Zone I: Intertidal
Before I go, I must learn to clear my ears.
Remove water from my mask while under,
control my breath until my spongy lungs
become a kind of swim bladder. Even then–
I am unwieldy. Unnatural. I am clunky machinery
strapped to a barrel of air and plastic
finned feet. I am a lemming stepping
into nothing. I walk the plank freely.
But once under, I can breathe. Here,
everything is suspended, slowed,
a kind of human miracle. Even wisps
of cuttlefish ink hang still in the water.
Imagine being surrounded by so much
unknown. Everything is suddenly worthy

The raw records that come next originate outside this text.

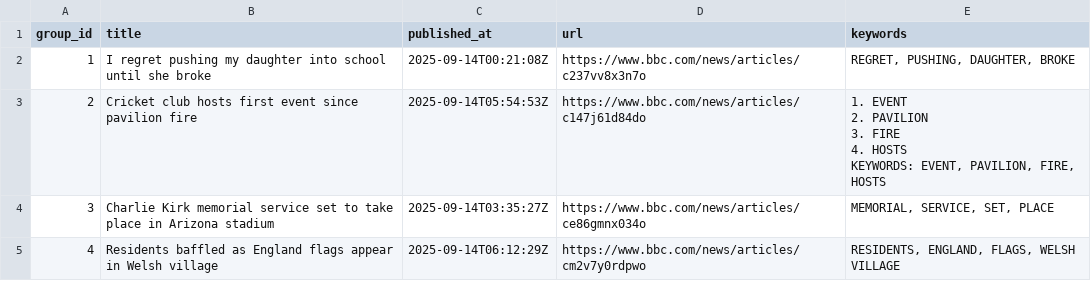
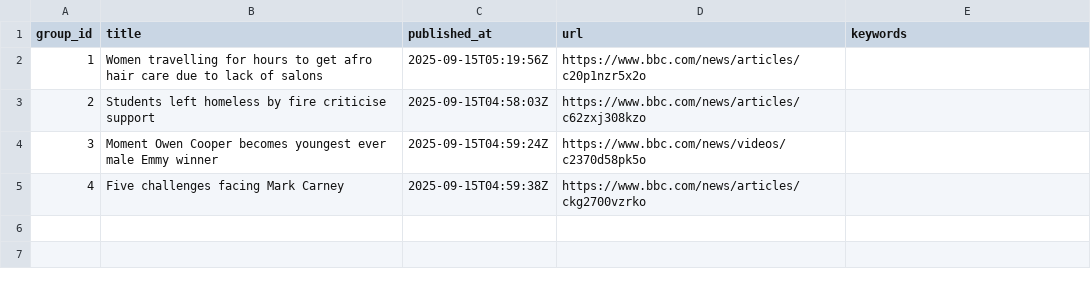
Before and after one commit to lileungws/whatsnews01, a CSV file: web/data/main.csv, drawn as a sheet.

Commit message:
Update news main.csv

```diff
--- a/web/data/main.csv
+++ b/web/data/main.csv
@@ -1,10 +1,5 @@
 group_id,title,published_at,url,keywords
-1,I regret pushing my daughter into school until she broke,2025-09-14T00:21:08Z,https://www.bbc.com/news/articles/c237vv8x3n7o,"REGRET, PUSHING, DAUGHTER, BROKE"
-2,Cricket club hosts first event since pavilion fire,2025-09-14T05:54:53Z,https://www.bbc.com/news/articles/c147j61d84do,"1. EVENT
-2. PAVILION
-3. FIRE
-4. HOSTS
-
-KEYWORDS: EVENT, PAVILION, FIRE, HOSTS"
-3,Charlie Kirk memorial service set to take place in Arizona stadium,2025-09-14T03:35:27Z,https://www.bbc.com/news/articles/ce86gmnx034o,"MEMORIAL, SERVICE, SET, PLACE"
-4,Residents baffled as England flags appear in Welsh village,2025-09-14T06:12:29Z,https://www.bbc.com/news/articles/cm2v7y0rdpwo,"RESIDENTS, ENGLAND, FLAGS, WELSH VILLAGE"
+1,Women travelling for hours to get afro hair care due to lack of salons,2025-09-15T05:19:56Z,https://www.bbc.com/news/articles/c20p1nzr5x2o,
+2,Students left homeless by fire criticise support,2025-09-15T04:58:03Z,https://www.bbc.com/news/articles/c62zxj308kzo,
+3,Moment Owen Cooper becomes youngest ever male Emmy winner,2025-09-15T04:59:24Z,https://www.bbc.com/news/videos/c2370d58pk5o,
+4,Five challenges facing Mark Carney,2025-09-15T04:59:38Z,https://www.bbc.com/news/articles/ckg2700vzrko,
```
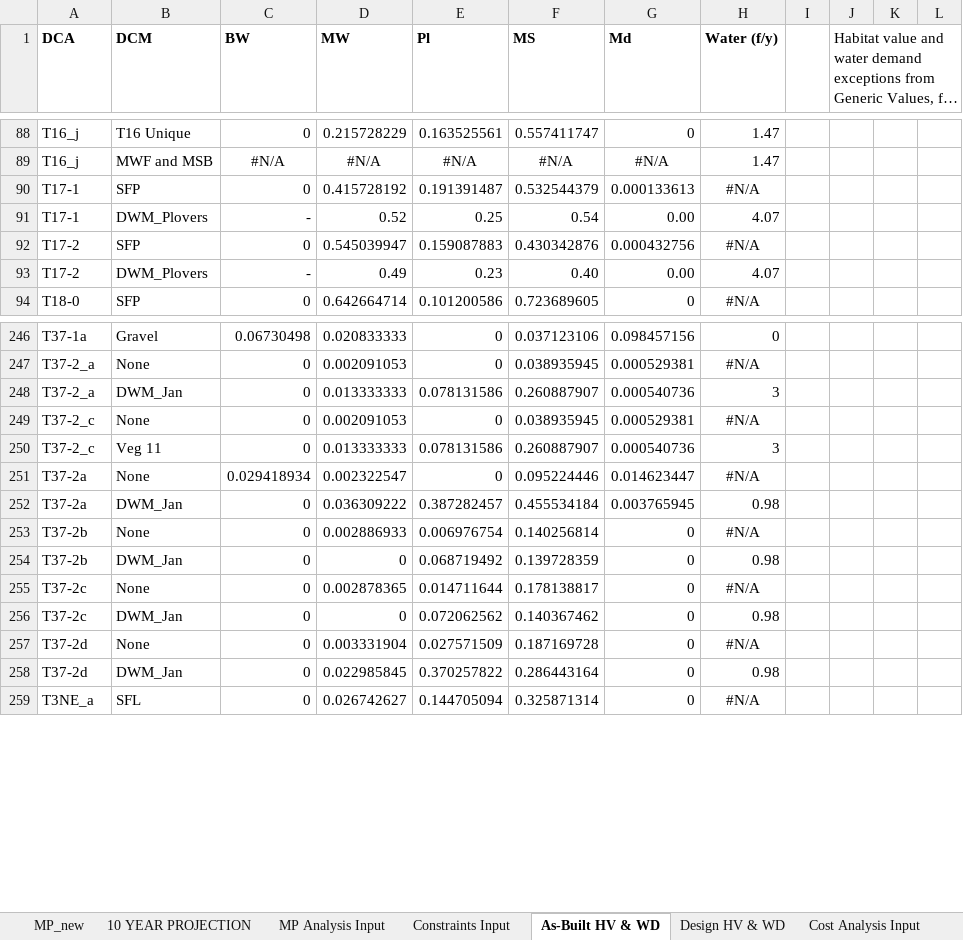
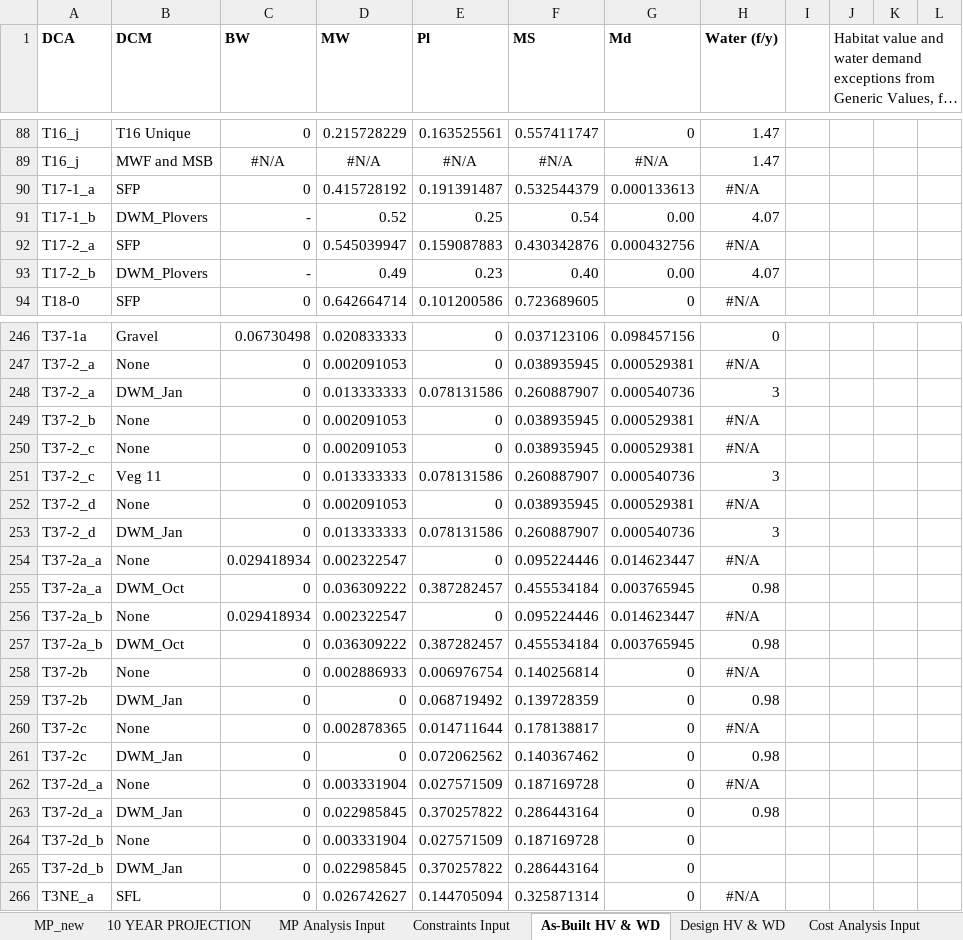
Before and after one commit to jwbannister/master_proj, an Excel workbook: MP LAUNCHPAD.xlsx, sheet As-Built HV & WD, drawn as a sheet; only a part is shown, gaps mark what is left out; long unchanged cells end in …; values as stored, in another font and other column widths than the file's, no borders; addresses are those after the commit; the diff covers the shown part only; the diff names each change by its address in the sheet, - before the commit and + after, or states it on an @@ line.

```diff
--- a/MP LAUNCHPAD.xlsx (sheet As-Built HV & WD)
+++ b/MP LAUNCHPAD.xlsx (sheet As-Built HV & WD)
-A90 (DCA): T17-1
+A90 (DCA): T17-1_a
-A91 (DCA): T17-1
+A91 (DCA): T17-1_b
-A92 (DCA): T17-2
+A92 (DCA): T17-2_a
-A93 (DCA): T17-2
+A93 (DCA): T17-2_b
+row 249: T37-2_b | None | 0 | 0.002091053 | 0 | 0.038935945 | 0.000529381 | #N/A
+row 252: T37-2_d | None | 0 | 0.002091053 | 0 | 0.038935945 | 0.000529381 | #N/A
+row 253: T37-2_d | DWM_Jan | 0 | 0.013333333 | 0.078131586 | 0.260887907 | 0.000540736 | 3
-A254:A255 (DCA): T37-2a
+A254:A255 (DCA): T37-2a_a
-B255 (DCM): DWM_Jan
+B255 (DCM): DWM_Oct
+row 256: T37-2a_b | None | 0.029418934 | 0.002322547 | 0 | 0.095224446 | 0.014623447 | #N/A
+row 257: T37-2a_b | DWM_Oct | 0 | 0.036309222 | 0.387282457 | 0.455534184 | 0.003765945 | 0.98
-A262:A263 (DCA): T37-2d
+A262:A263 (DCA): T37-2d_a
+row 264: T37-2d_b | None | 0 | 0.003331904 | 0.027571509 | 0.187169728 | 0
+row 265: T37-2d_b | DWM_Jan | 0 | 0.022985845 | 0.370257822 | 0.286443164 | 0
```
Also changed, not shown: 1 edited cell elsewhere in this sheet, sheet Constraints Input, sheet MP_new, sheet 10 YEAR PROJECTION, formulas that keep their value, charts or pictures, 2 other files.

of devotion. Everything has something
to teach me. I suddenly see how quietly
the world goes about its business
without me. The purple stars, the soft glow
of a shark embryo resting
on the kelp forest floor. I realize I want
something impossible: to hear a secret
no human has ever been told.
Zone II: Pelagic
Let me introduce you: here is
the slow music of a moving eel.
Strange teeth. Ink suspended
in the sea. Everywhere, green–
more green than you can imagine.
But you are already imagining.
Amazing, isn’t it, the human
mind’s speed? It races
under the demands of gravity.
Here, we float. We still breathe.
The whale’s lungs grow larger
than any brain can know, with ease.
Zone III: Benthic
I lack jaws. I lure
My clear face
is one big eye.
In heavy cold,
my shape is
wise. I need
nothing. I survive.
If you ever met a girl with eyes the color of a swordfish, you’d leave whoever you were with and go with her.
-James Prosek, “Swordfish Research: Woods Harbour, Nova Scotia”
According to the fishermen
mounting the harpoon stand,
hauling chunks of gray flesh
into trucks of ice which I learn
are swordfish with the head
and tail lopped off, there is a blue
that only lives in the sea. The long
glassy fish with the needle-nose
is too dangerous to drag living
onto land so instead the harpoon
buries deep, stays in the fish
until it tires on a buoy, stunned,
its body gone copper. They tell me
sometimes, if you are lucky, a fish
will flicker back to its living color,
even as it is dying, the indigo shimmer
so deep you might lose your footing
to its gravity, and I wonder if this miracle
if worth all the death they must witness,
the miles at sea, the boat deck piled
high with disembodied meat, the blade
entering and entering the silver bodies
so they might glimpse the living color
once, watch the catch become a hunter
again, however briefly, the way sometimes
a blade can turn radiant in its sheath.
This poem ends with a line from Hafiz’s poem “Radiant in its Sheath.”
About Stephanie Niu
Stephanie Niu (she/her/hers) is a poet from Marietta, Georgia who earned her degrees in symbolic systems and computer science from Stanford University. Her poems have appeared or are forthcoming in ENTROPY, The Southeast Review, Poets Reading the News, and Storm Cellar. She works as a product manager in New York City. You can read more of her work at https://stephanieniu.com/poetry.html.